When your baby is six months old, one age-specific vaccine is recommended: the combined DTPa-Hib-IPV-HepB vaccine. This vaccine protects your baby from six diseases. Before influenza season, it is also recommended that your baby gets an influenza vaccine. The vaccines are given as needles, usually in baby’s leg.
What diseases do the vaccines protect babies from?
One age-specific vaccine is recommended for your child at 6 months of age. The technical name for the vaccine is DTPa-Hib-IPV-HepB (also called ‘combined’ or ‘hexavalent’), which strengthens children’s immunity to diphtheria, tetanus, pertussis, Hib, polio and hepatitis B. Sometimes babies or children who have been vaccinated still catch one of the diseases, but they usually get much milder symptoms and recover more quickly than children who haven’t had the vaccine.
It is also recommended that your child gets an influenza vaccine every year before the influenza season. An influenza vaccine is one of the best ways to protect your child against influenza, sometimes called ‘the flu’. Influenza vaccines are free and can be given at the same time as age-specific vaccines.
You can read more about these diseases below:

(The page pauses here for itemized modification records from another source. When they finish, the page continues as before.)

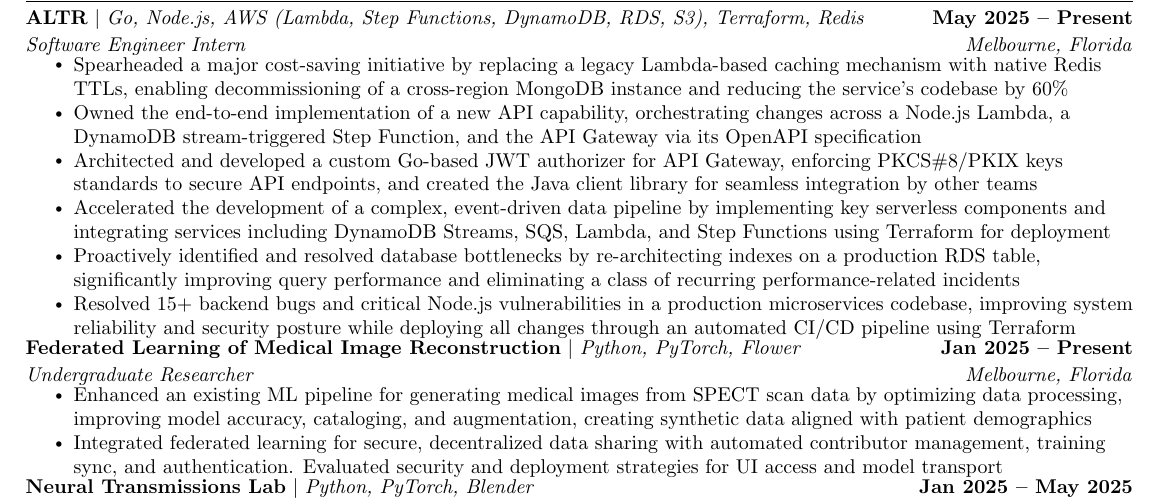
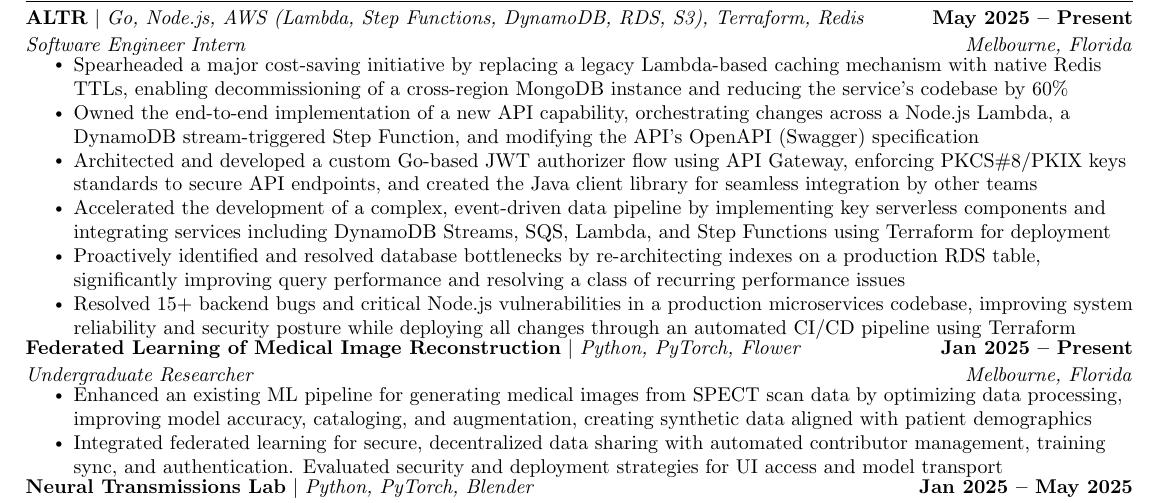
Before and after one commit to YashedP/Resume-Version-History, a LaTeX CV (Yash_Resume.tex): part of the page, cut so that both start at the same text. Compiled offline with pdfLaTeX.

Commit message:
Small minute details

```diff
--- a/Yash_Resume.tex
+++ b/Yash_Resume.tex
@@ -183,10 +183,10 @@
       {Software Engineer Intern}{Melbourne, Florida}
       \resumeItemListStart
         \resumeItem{Spearheaded a major cost-saving initiative by replacing a legacy Lambda-based caching mechanism with native Redis TTLs, enabling decommissioning of a cross-region MongoDB instance and reducing the service's codebase by 60\%}
-        \resumeItem{Owned the end-to-end implementation of a new API capability, orchestrating changes across a Node.js Lambda, a DynamoDB stream-triggered Step Function, and the API Gateway via its OpenAPI specification}
-        \resumeItem{Architected and developed a custom Go-based JWT authorizer for API Gateway, enforcing PKCS\#8/PKIX keys standards to secure API endpoints, and created the Java client library for seamless integration by other teams}
+        \resumeItem{Owned the end-to-end implementation of a new API capability, orchestrating changes across a Node.js Lambda, a DynamoDB stream-triggered Step Function, and modifying the API's OpenAPI (Swagger) specification}
+        \resumeItem{Architected and developed a custom Go-based JWT authorizer flow using API Gateway, enforcing PKCS\#8/PKIX keys standards to secure API endpoints, and created the Java client library for seamless integration by other teams}
         \resumeItem{Accelerated the development of a complex, event-driven data pipeline by implementing key serverless components and integrating services including DynamoDB Streams, SQS, Lambda, and Step Functions using Terraform for deployment}
-        \resumeItem{Proactively identified and resolved database bottlenecks by re-architecting indexes on a production RDS table, significantly improving query performance and eliminating a class of recurring performance-related incidents}
+        \resumeItem{Proactively identified and resolved database bottlenecks by re-architecting indexes on a production RDS table, significantly improving query performance and resolving a class of recurring performance issues}
         \resumeItem{Resolved 15+ backend bugs and critical Node.js vulnerabilities in a production microservices codebase, improving system reliability and security posture while deploying all changes through an automated CI/CD pipeline using Terraform}
       \resumeItemListEnd
     \vspace{-5pt}
```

Diphtheria is a very serious disease. It can cause a membrane (or skin) to grow over a baby’s throat, which stops them from breathing. You may not have heard of it because it is so rare in Australia now. The vaccine is still used here so that babies and children can’t catch diphtheria from people who have travelled to places where it is more common, including nearby holiday destinations in Asia and the South Pacific.1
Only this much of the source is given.